First, Russians are told that they will have to alter their eating habits thanks to a non-importation ukaz issued by Russian President Vladimir Putin covering Western food products. Now they are catching grief in a Black Sea resort for the way they look.
Amid the recent escalation of hostilities surrounding the contested Nagorno-Karabakh territory, authorities and experts in both Armenia and Azerbaijan are engaging in the old Soviet practice of identifying the outside power that most benefits from conflict. For many in Armenia, the answer is straightforward enough – Russia.
With apple-picking season underway in Moldova, Vasile Nitrean, a farmer in Soroca, a northeastern town near the Ukrainian border, says he has “big problems.” For the past 15 years, he has sold his crop to Russian buyers.

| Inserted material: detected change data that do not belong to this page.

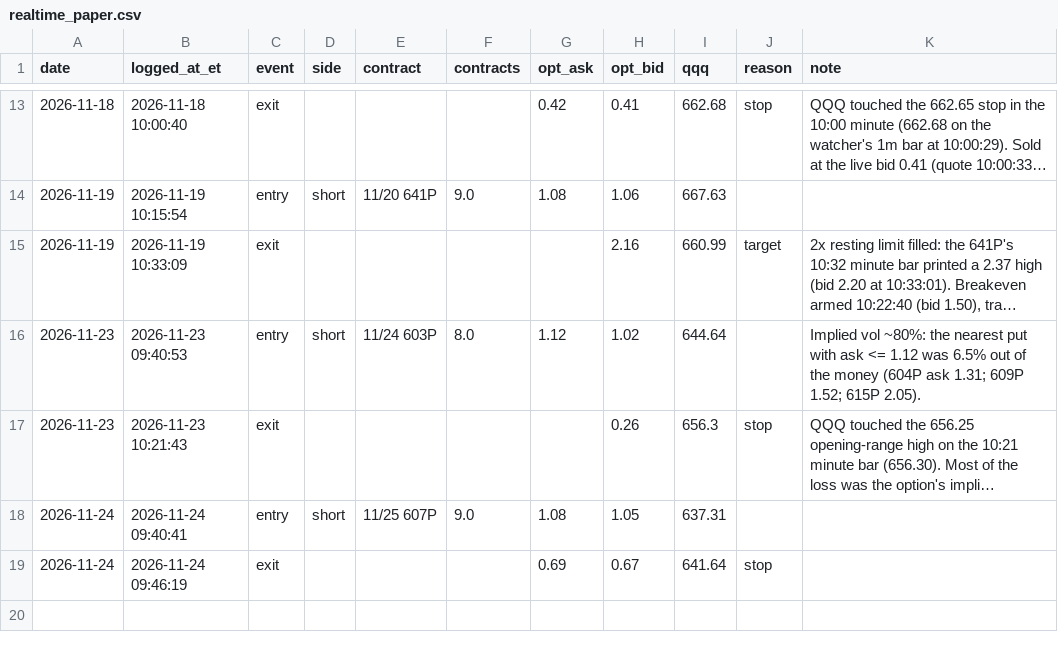
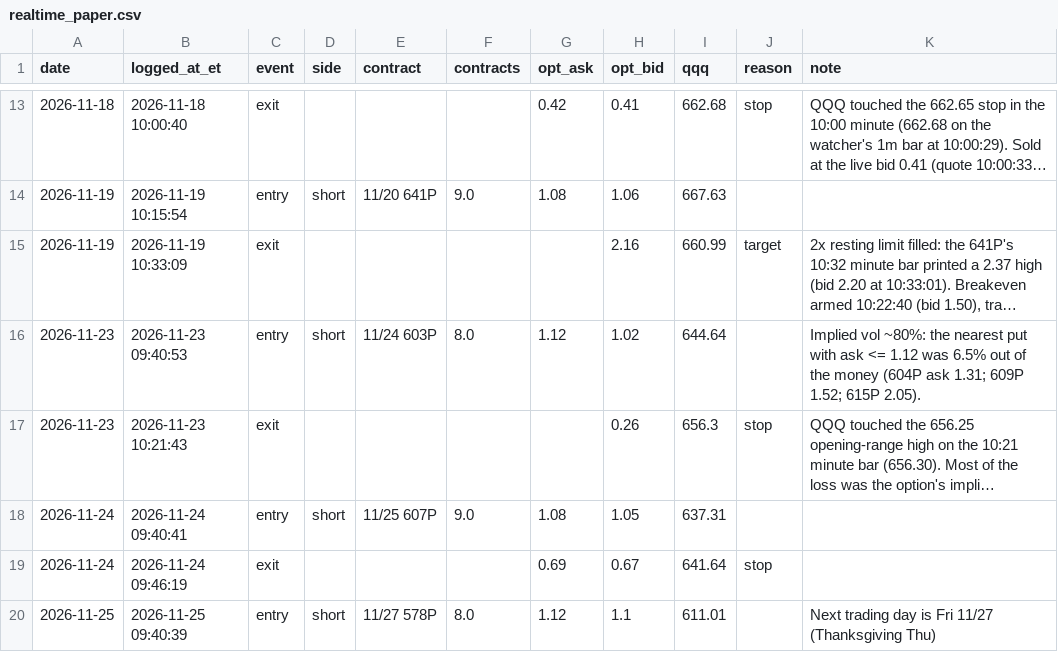
Before and after one commit to DeadSeagul/Robinhood, a CSV file: research/realtime_paper.csv, drawn as a sheet; only a part is shown, gaps mark what is left out; long unchanged cells end in ….

```diff
--- a/research/realtime_paper.csv
+++ b/research/realtime_paper.csv
@@ -19 +19,2 @@ date,logged_at_et,event,side,contract,contracts,opt_ask,opt_bid,qqq,reason,note
 2026-11-24,2026-11-24 09:46:19,exit,,,,0.69,0.67,641.64,stop,
+2026-11-25,2026-11-25 09:40:39,entry,short,11/27 578P,8.0,1.12,1.1,611.01,,Next trading day is Fri 11/27 (Thanksgiving Thu)
```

Now, because of a Russian ban, he, along with many other farmers, needs to find a new market, and fast.
Before he became a jihadist, Odiljon Pulatov would travel each year from Tajikistan to Moscow to earn money as a construction worker.
“The money I made was enough to sustain my family. But the last time I went there, I met different people, Tajiks and other [Central Asians]. They persuaded me that jihad is a must for every Muslim,” Pulatov told EurasiaNet.org.
One neighbor cuts off the gas, another halts petrol deliveries and Mother Nature cooks up an unusually dry season. It all means Kyrgyzstan faces a potentially catastrophic energy crisis this winter, if the impoverished and unstable Central Asian country cannot reach deals with two recalcitrant neighbors.
The Facebook photo showing a hand holding an Azerbaijani passport came with a simple message: “I stand with Israel.” For a majority Shi’a Muslim country, that may not be an expected position to take on the conflict in Gaza between Israel and Palestinians; a struggle that has left hundreds of civilians dead or displaced since July.
Almost 80 years ago, ideological true believers from all over the world flocked to Spain to fight in a civil war, serving in the famed International Brigades on the Republican side. These days, echoes of Spain can be found in Ukraine, where foreign ideologues now can be found battling separatists backed by Vladimir Putin’s Russia.
A newly published book highlights the critical role vodka has played in Russian history. The work, titled Alcohol, Autocracy, and the Secret History of the Russian State, sees an enduring connection between vodka and the autocratic political institutions and policies that have characterized Russia for centuries.